A Trust Account is basically a bank account that is used to receive and pay for transactions such as taxes, insurances or even minor repairs for a property in a client’s name. As an investor or a property owner, if you wish to employ an agency to manage your property, the agency signs up a contract with you and is now made liable for the amount that is received by them. The funds received by the agency is held under trust and according to law, can only be used once approval is given by the property owner. Agencies that misuse trust funds can face major audit consequences and therefore it is important to understand the legal guidelines in respect to trust accounts.
As an agency, a contract is normally drawn up on behalf of the property owner between “the property owner-(landlord) and the tenant.” This becomes a legal binding document and therefore the funds received on their behalf should be handled according to trust fund accounting standards.

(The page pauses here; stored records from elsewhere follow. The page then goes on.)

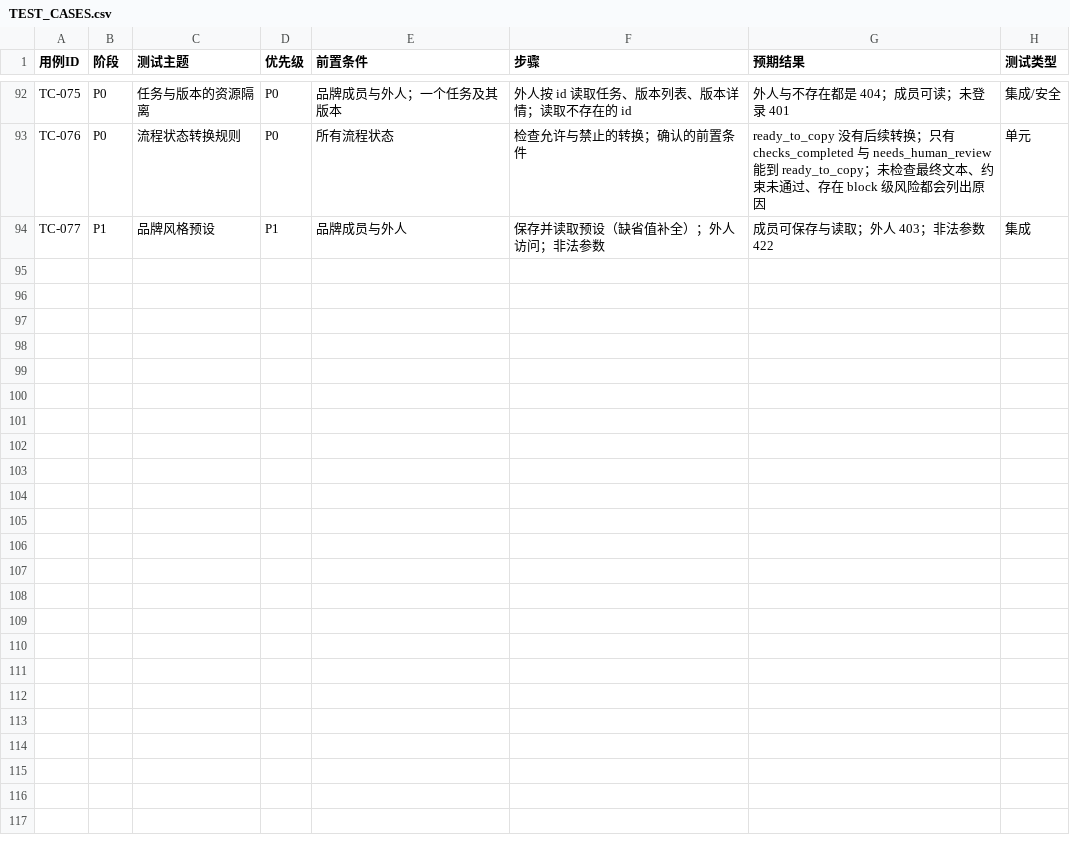
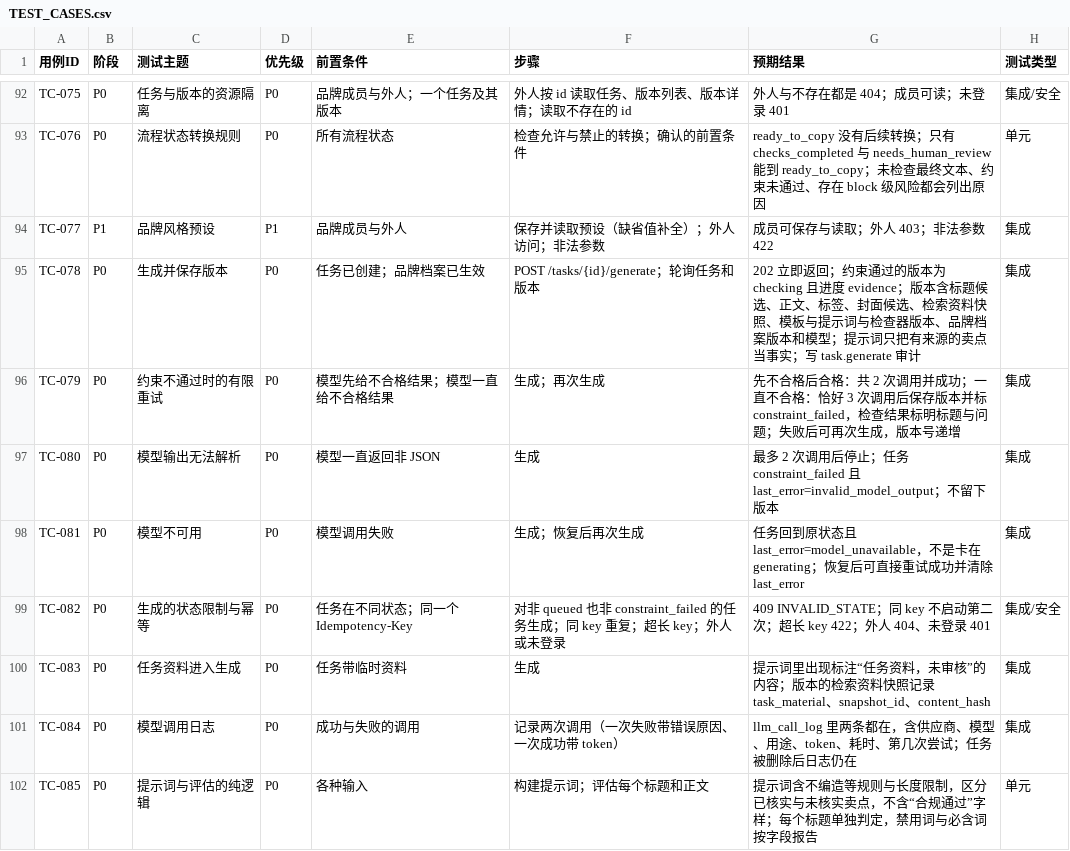
Before and after one commit to c4002159/RedNoteSearch, a CSV file: docs/TEST_CASES.csv, drawn as a sheet; only a part is shown, gaps mark what is left out.

```diff
--- a/docs/TEST_CASES.csv
+++ b/docs/TEST_CASES.csv
@@ -94 +94,9 @@ TC-076,P0,流程状态转换规则,P0,所有流程状态,检查允许与禁止
 TC-077,P1,品牌风格预设,P1,品牌成员与外人,保存并读取预设（缺省值补全）；外人访问；非法参数,成员可保存与读取；外人 403；非法参数 422,集成
+TC-078,P0,生成并保存版本,P0,任务已创建；品牌档案已生效,POST /tasks/{id}/generate；轮询任务和版本,202 立即返回；约束通过的版本为 checking 且进度 evidence；版本含标题候选、正文、标签、封面候选、检索资料快照、模板与提示词与检查器版本、品牌档案版本和模型；提示词只把有来源的卖点当事实；写 task.generate 审计,集成
+TC-079,P0,约束不通过时的有限重试,P0,模型先给不合格结果；模型一直给不合格结果,生成；再次生成,先不合格后合格：共 2 次调用并成功；一直不合格：恰好 3 次调用后保存版本并标 constraint_failed，检查结果标明标题与问题；失败后可再次生成，版本号递增,集成
+TC-080,P0,模型输出无法解析,P0,模型一直返回非 JSON,生成,最多 2 次调用后停止；任务 constraint_failed 且 last_error=invalid_model_output；不留下版本,集成
+TC-081,P0,模型不可用,P0,模型调用失败,生成；恢复后再次生成,任务回到原状态且 last_error=model_unavailable，不是卡在 generating；恢复后可直接重试成功并清除 last_error,集成
+TC-082,P0,生成的状态限制与幂等,P0,任务在不同状态；同一个 Idempotency-Key,对非 queued 也非 constraint_failed 的任务生成；同 key 重复；超长 key；外人或未登录,409 INVALID_STATE；同 key 不启动第二次；超长 key 422；外人 404、未登录 401,集成/安全
+TC-083,P0,任务资料进入生成,P0,任务带临时资料,生成,提示词里出现标注“任务资料，未审核”的内容；版本的检索资料快照记录 task_material、snapshot_id、content_hash,集成
+TC-084,P0,模型调用日志,P0,成功与失败的调用,记录两次调用（一次失败带错误原因、一次成功带 token）,llm_call_log 里两条都在，含供应商、模型、用途、token、耗时、第几次尝试；任务被删除后日志仍在,集成
+TC-085,P0,提示词与评估的纯逻辑,P0,各种输入,构建提示词；评估每个标题和正文,提示词含不编造等规则与长度限制，区分已核实与未核实卖点，不含“合规通过”字样；每个标题单独判定，禁用词与必含词按字段报告,单元
```
Also changed, not shown: 17 other files.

The management company or the agency, takes this function upon themselves and are fully responsible and accountable for your funds.

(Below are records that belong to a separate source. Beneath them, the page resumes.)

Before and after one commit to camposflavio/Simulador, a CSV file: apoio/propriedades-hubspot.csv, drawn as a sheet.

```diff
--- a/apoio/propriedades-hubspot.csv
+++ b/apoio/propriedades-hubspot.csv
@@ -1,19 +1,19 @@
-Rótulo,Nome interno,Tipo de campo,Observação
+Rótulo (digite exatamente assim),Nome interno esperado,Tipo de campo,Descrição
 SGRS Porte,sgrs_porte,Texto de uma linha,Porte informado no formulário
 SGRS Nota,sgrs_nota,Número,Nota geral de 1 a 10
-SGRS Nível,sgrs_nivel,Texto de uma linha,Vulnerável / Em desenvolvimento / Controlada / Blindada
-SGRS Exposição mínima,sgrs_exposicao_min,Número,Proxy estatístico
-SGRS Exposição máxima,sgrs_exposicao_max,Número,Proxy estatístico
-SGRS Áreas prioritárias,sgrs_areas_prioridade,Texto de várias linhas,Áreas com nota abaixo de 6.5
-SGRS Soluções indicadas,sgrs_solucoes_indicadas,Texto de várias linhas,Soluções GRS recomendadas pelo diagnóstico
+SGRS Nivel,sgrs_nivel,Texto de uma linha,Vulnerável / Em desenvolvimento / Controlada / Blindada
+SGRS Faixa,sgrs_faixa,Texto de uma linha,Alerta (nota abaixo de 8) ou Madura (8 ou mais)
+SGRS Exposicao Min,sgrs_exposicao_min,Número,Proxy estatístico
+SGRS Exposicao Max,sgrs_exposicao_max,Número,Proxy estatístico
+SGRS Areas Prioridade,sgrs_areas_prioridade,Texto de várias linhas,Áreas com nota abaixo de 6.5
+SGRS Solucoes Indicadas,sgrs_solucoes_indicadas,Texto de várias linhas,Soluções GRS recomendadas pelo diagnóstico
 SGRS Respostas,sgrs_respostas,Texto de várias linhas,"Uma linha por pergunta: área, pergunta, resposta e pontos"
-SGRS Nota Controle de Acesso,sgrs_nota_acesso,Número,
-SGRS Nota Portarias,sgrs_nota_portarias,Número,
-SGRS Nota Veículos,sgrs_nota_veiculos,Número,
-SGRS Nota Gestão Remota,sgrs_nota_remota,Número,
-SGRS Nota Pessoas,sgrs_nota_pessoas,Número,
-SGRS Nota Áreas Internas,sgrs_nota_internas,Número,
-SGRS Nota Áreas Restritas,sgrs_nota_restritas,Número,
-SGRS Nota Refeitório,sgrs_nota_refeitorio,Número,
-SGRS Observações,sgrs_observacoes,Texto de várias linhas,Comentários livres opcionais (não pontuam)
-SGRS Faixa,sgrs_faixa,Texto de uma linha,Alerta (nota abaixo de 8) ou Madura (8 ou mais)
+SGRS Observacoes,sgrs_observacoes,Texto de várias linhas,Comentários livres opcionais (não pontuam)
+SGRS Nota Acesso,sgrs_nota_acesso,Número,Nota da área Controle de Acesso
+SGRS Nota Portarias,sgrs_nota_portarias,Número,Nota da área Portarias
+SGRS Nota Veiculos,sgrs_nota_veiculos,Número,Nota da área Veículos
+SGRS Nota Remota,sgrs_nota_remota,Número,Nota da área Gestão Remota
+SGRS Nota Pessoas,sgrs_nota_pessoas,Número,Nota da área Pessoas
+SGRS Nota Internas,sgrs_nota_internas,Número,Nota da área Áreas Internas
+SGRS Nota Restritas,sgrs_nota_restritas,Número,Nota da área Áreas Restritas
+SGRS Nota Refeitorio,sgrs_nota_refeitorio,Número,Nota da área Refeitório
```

The managing company needs to set up a separate bank account to its company account. This account is used at the “operations” account into which rentals and sale proceeds are deposited, payments and distributions are made from and funds are held for future use. The individuals taking care of the Trust Accounts for a company needs to notify the Estate Agents Council on his or her appointment.
Any monies received by an agent needs to ensure a deposit is made into the Trust’s bank account within six days of receiving them.
The individual appointed to take care of the accounts has to keep proper records with particulars and information on monies received and any monies being paid on behalf of the owner. Auditors can query a payment made from the landlord’s funds, and each payment should have a source document to prove it was for a valid property expense.
Accounting for trust can be complicated, but once the concept is adopted it can be very simple to ensure the accounting is being done well. A simple way to tell your accounts are in order is to make sure each month the monies received for landlords in your books matches the monies in the bank statement. At any given point, the bank statement and the landlord ledger always have to be equal.
In accordance to the Public Accountants and Auditors Act, the trust accounts have to be audited every once a year by a registered Auditor. The Auditor then submits his findings to the Estate Agents Council, only after which the council issues a renewed CompensationFund Certificate for the Agency. The Estate Agents Council also has a right to appoint their own registered auditor to inspect the books of accounts of any person practicing as an Estate Agent in order to ascertain that the rules and regulations are being observed at their own cost.
The rules governing trust accounts are very stringent and therefore a registered agent will by all means try and keep his records upto date and clean to avoid adverse consequences by the council. Therefore, property owners, hand over the stress of managing / selling your property to a registered Estate Agent- without any fear or stress as you are covered by the law!